START EXTRACTED RECORDS

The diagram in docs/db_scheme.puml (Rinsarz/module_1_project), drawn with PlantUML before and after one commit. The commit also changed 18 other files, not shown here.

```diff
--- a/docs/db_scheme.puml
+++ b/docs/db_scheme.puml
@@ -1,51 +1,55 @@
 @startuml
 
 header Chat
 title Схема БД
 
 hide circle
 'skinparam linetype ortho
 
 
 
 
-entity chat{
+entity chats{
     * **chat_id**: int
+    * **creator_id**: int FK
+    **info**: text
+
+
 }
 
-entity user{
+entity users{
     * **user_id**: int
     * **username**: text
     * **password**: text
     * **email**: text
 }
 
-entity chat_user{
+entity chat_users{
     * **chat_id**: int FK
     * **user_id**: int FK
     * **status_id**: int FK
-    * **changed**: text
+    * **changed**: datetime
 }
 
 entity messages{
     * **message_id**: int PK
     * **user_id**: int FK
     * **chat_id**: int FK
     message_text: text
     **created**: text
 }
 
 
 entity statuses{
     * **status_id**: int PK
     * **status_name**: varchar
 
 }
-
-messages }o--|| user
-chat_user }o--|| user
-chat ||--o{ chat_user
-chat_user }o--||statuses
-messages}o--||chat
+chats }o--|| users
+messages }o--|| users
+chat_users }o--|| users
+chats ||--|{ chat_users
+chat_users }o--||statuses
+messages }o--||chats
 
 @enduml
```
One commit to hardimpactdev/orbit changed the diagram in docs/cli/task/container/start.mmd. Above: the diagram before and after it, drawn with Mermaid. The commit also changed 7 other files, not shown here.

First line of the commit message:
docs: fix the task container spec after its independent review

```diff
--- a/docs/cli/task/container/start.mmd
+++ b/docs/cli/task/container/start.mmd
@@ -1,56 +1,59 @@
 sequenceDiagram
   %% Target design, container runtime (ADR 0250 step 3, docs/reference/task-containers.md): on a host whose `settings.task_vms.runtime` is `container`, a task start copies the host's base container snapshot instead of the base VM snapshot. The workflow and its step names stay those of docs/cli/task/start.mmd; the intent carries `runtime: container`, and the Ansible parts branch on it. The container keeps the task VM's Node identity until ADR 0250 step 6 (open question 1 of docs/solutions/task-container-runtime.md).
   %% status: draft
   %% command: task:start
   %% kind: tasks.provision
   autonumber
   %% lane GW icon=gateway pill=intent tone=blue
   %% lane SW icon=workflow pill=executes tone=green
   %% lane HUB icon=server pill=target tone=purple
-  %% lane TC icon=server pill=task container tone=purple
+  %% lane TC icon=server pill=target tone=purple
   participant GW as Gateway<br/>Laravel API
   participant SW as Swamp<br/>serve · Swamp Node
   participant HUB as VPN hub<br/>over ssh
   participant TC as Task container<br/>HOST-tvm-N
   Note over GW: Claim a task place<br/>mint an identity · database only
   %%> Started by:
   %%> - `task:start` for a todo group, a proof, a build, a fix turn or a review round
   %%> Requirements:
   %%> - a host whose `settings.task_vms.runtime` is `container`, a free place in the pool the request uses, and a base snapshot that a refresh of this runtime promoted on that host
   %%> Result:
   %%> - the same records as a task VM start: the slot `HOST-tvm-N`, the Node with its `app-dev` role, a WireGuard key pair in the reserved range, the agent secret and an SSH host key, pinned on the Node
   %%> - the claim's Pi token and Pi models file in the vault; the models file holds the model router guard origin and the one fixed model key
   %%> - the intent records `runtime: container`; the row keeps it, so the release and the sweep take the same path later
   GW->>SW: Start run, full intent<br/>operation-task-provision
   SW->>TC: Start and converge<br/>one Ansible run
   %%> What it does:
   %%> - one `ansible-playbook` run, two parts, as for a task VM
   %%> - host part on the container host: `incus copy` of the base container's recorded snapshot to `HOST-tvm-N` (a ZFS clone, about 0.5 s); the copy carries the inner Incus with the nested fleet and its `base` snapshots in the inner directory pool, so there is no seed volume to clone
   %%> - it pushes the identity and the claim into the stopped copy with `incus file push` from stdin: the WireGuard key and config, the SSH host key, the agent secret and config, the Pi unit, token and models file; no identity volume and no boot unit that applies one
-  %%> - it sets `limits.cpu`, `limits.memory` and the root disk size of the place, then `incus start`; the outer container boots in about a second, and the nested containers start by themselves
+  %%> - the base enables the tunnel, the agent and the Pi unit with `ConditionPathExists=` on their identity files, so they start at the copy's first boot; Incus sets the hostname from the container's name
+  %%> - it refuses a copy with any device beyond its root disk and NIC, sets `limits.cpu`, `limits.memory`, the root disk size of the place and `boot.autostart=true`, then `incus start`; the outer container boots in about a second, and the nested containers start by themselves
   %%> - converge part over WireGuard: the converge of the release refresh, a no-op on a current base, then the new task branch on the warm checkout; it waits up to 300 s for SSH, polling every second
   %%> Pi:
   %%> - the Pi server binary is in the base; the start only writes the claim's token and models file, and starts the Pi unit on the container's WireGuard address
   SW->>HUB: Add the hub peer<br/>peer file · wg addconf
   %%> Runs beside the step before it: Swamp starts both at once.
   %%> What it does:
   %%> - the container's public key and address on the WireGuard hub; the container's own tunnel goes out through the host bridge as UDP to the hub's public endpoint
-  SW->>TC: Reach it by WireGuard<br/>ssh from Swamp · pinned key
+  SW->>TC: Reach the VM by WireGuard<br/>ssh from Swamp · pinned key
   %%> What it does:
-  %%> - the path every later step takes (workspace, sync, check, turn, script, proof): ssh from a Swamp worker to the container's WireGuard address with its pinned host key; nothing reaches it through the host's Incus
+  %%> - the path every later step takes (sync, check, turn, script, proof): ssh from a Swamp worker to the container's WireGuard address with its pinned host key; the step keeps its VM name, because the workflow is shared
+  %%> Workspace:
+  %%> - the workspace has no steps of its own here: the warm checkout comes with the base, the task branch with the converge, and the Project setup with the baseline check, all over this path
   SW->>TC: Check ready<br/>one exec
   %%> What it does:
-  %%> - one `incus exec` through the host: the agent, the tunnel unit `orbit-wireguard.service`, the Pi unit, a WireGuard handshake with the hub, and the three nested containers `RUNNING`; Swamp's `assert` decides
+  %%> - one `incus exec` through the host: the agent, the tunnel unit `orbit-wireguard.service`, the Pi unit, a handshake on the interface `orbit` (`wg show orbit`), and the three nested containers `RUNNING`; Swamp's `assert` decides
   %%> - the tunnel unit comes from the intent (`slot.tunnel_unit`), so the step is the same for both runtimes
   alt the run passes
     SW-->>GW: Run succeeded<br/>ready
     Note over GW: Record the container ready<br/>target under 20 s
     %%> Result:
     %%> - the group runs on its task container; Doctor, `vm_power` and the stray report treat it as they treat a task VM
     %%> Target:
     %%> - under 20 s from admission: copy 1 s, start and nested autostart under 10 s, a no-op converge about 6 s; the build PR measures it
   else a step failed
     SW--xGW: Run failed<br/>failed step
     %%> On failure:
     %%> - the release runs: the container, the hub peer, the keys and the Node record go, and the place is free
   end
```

END EXTRACTED RECORDS

Working from the records above, find how many lines contain the string "lane" and answer with the bare number.

5